In your view, what role will the EIB financial support play in the academic world in general and, by extension, in the lives of specialists generated by the higher education system?
The EIB programme through which our university obtained this financial support will be carried out between 2021 and 2025 and it will continue to support the development of Romania’s higher education system. This long-term endeavour follows the EUR 25 million financial agreement signed by the EIB and the Politehnica University of Bucharest in 2019, a project that has been a real success and that was replicated throughout the new programme. This financial support meets the local education system’s real and persistent need for infrastructure and high-performance equipment, which enables modern and high-quality educational and research processes. Furthermore, it will allow educational and research processes to accelerate their adoption of new technologies, leading to the consolidation of academic and scientific excellence, increase the quality of education, research, and innovation, and prove that visionary investments in the higher education system are crucial for a strong and sustainable economy. Romanian universities will thus be able to reduce the number of students who choose to specialise abroad and become more attractive for foreign students.
The European Investment Bank (EIB) is the long-term lending institution of the European Union.
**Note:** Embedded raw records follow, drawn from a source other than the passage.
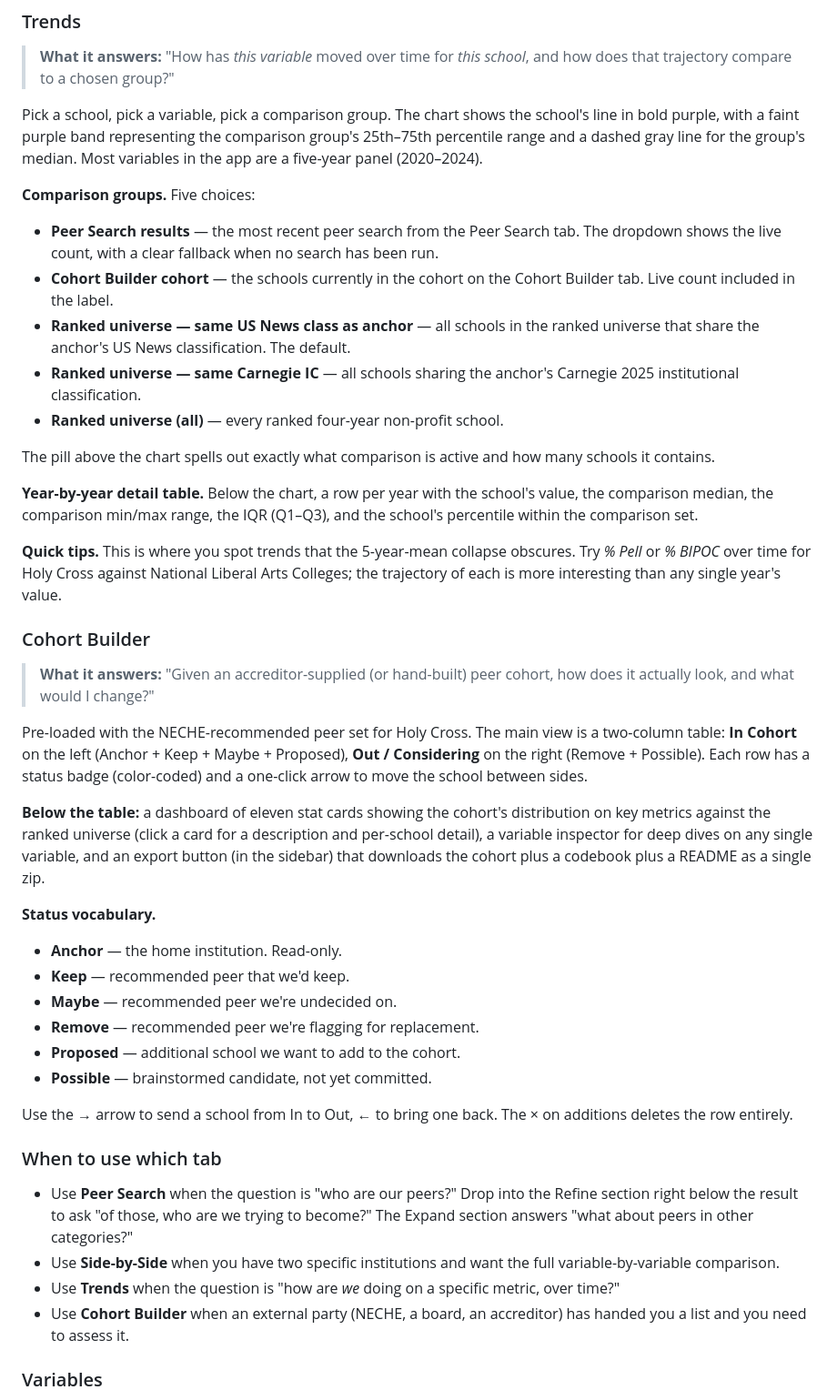
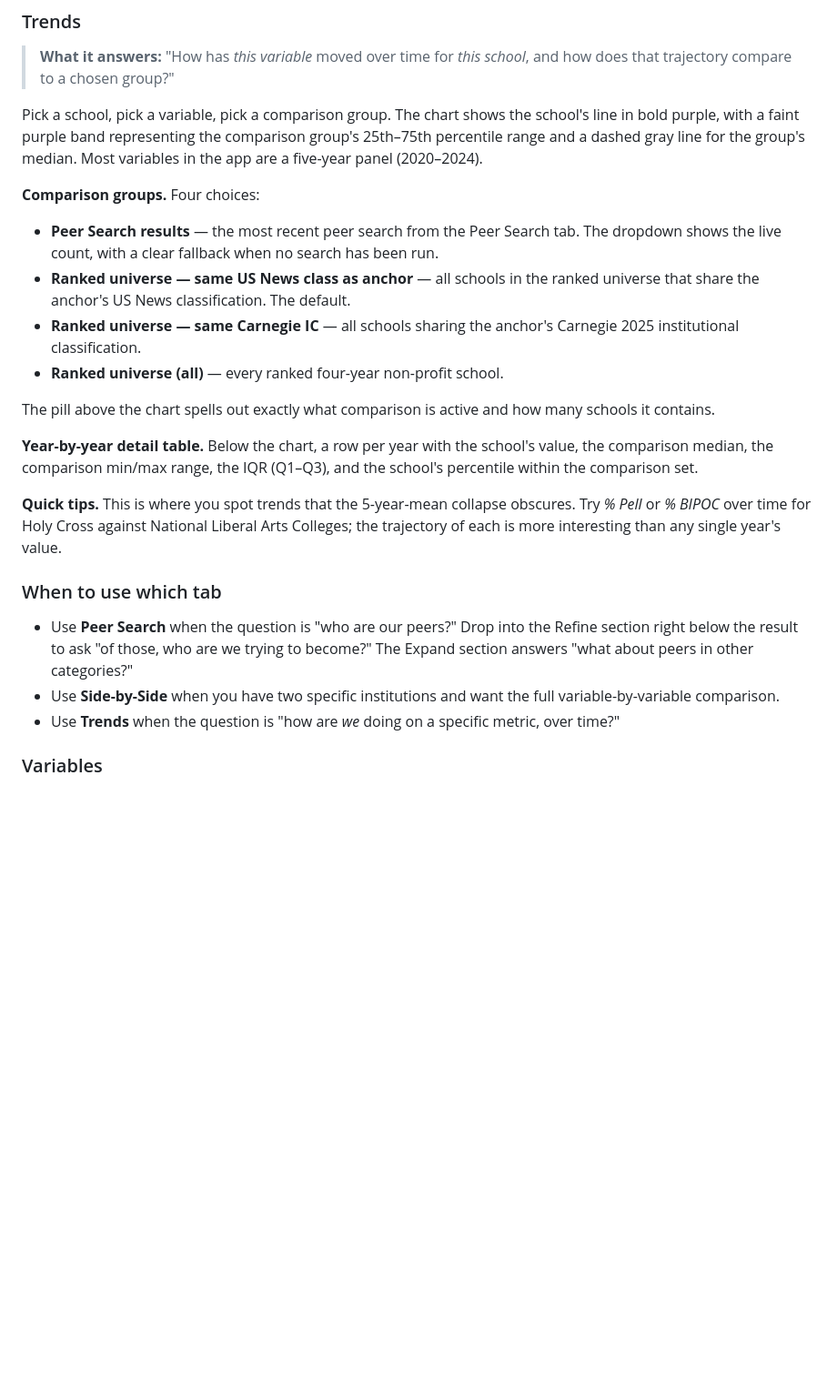
Before and after one commit to cawenz/peer_schools, a Markdown page: docs/USER_GUIDE.md, the part around one of its changes. Shown at 91% size. Drawn GitHub-style; blank space fills up the shorter version.

Commit message:
User Guide: remove Cohort Builder references
The Cohort Builder lives in a sibling app (cohort_app/) and isn't
surfaced in the main Peer Schools Explorer, so the help page
shouldn't reference it. Stripped in five places:

- Comparison groups (Trends tab) — dropped "Cohort Builder cohort"
  option from the list; updated count Five -> Four
- Removed the entire "### Cohort Builder" section (and its status-
  vocabulary subsection)
- "When to use which tab" — removed the Cohort Builder bullet
- Glossary — removed "Cohort" and "In-cohort" entries

Co-Authored-By: Claude Opus 4.7 (1M context) <noreply@anthropic.com>

```diff
--- a/docs/USER_GUIDE.md
+++ b/docs/USER_GUIDE.md
@@ -123,13 +123,11 @@ representing the comparison group's 25th–75th percentile range and a
 dashed gray line for the group's median. Most variables in the app are
 a five-year panel (2020–2024).
 
-**Comparison groups.** Five choices:
+**Comparison groups.** Four choices:
 
 - **Peer Search results** — the most recent peer search from the Peer
   Search tab. The dropdown shows the live count, with a clear fallback
   when no search has been run.
-- **Cohort Builder cohort** — the schools currently in the cohort on
-  the Cohort Builder tab. Live count included in the label.
 - **Ranked universe — same US News class as anchor** — all schools in
   the ranked universe that share the anchor's US News classification.
   The default.
@@ -149,36 +147,6 @@ collapse obscures. Try *% Pell* or *% BIPOC* over time for Holy Cross
 against National Liberal Arts Colleges; the trajectory of each is more
 interesting than any single year's value.
 
-### Cohort Builder
-
-> **What it answers:** "Given an accreditor-supplied (or hand-built)
-> peer cohort, how does it actually look, and what would I change?"
-
-Pre-loaded with the NECHE-recommended peer set for Holy Cross. The main
-view is a two-column table: **In Cohort** on the left (Anchor + Keep +
-Maybe + Proposed), **Out / Considering** on the right (Remove +
-Possible). Each row has a status badge (color-coded) and a one-click
-arrow to move the school between sides.
-
-**Below the table:** a dashboard of eleven stat cards showing the
-cohort's distribution on key metrics against the ranked universe (click
-a card for a description and per-school detail), a variable inspector
-for deep dives on any single variable, and an export button (in the
-sidebar) that downloads the cohort plus a codebook plus a README as a
-single zip.
-
-**Status vocabulary.**
-
-- **Anchor** — the home institution. Read-only.
-- **Keep** — recommended peer that we'd keep.
-- **Maybe** — recommended peer we're undecided on.
-- **Remove** — recommended peer we're flagging for replacement.
-- **Proposed** — additional school we want to add to the cohort.
-- **Possible** — brainstormed candidate, not yet committed.
-
-Use the **→** arrow to send a school from In to Out, **←** to bring one
-back. The × on additions deletes the row entirely.
-
 ### When to use which tab
 
 - Use **Peer Search** when the question is "who are our peers?" Drop
@@ -189,8 +157,6 @@ back. The × on additions deletes the row entirely.
   the full variable-by-variable comparison.
 - Use **Trends** when the question is "how are *we* doing on a specific
   metric, over time?"
-- Use **Cohort Builder** when an external party (NECHE, a board, an
-  accreditor) has handed you a list and you need to assess it.
 
 ### Variables
 
```
Also changed, not shown: other parts of docs/USER_GUIDE.md (+0 -6 lines).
Its shareholders are the EU Member States, and its mission is to foster European integration, promote the development of the EU and support EU policies, by financing financially sound and environmentally sustainable projects. The EIB raises funds on the international capital markets and passes on favourable borrowing conditions to its clients. To date, it is the world’s largest multilateral lender and the leading provider of climate finance, with over €1.5 trillion invested and more than 14,000 projects financed in over 160 countries, in some 60 years of activity. It is headquartered in Luxembourg and has 51 representation offices around the world, counting on a total of around 3,500 staff. Since the beginning of its operations in Romania (1991), the Bank has signed EUR 15.2bn of financing in favour of projects contributing to the Country’s economic and financial development. In 2020, EIB lending in Romania amounted to EUR 460m, with 15 transactions signed with public sector counterparts, banks and corporates. The EIB Group includes, beside the EIB, also the European Investment Fund (EIF), which counts on more than 400 professionals and is specialized in providing risk finance to small and medium-sized enterprises.
The European Investment Advisory Hub (EIAH) is a partnership between the EIB Group and the European Commission as a part of the Investment Plan for Europe. It is designed to act as a single point of entry to a comprehensive offer of advisory services and technical assistance, aiming at providing targeted support to identify, prepare and develop investment projects across the European Union. It supports both public and private project promoters.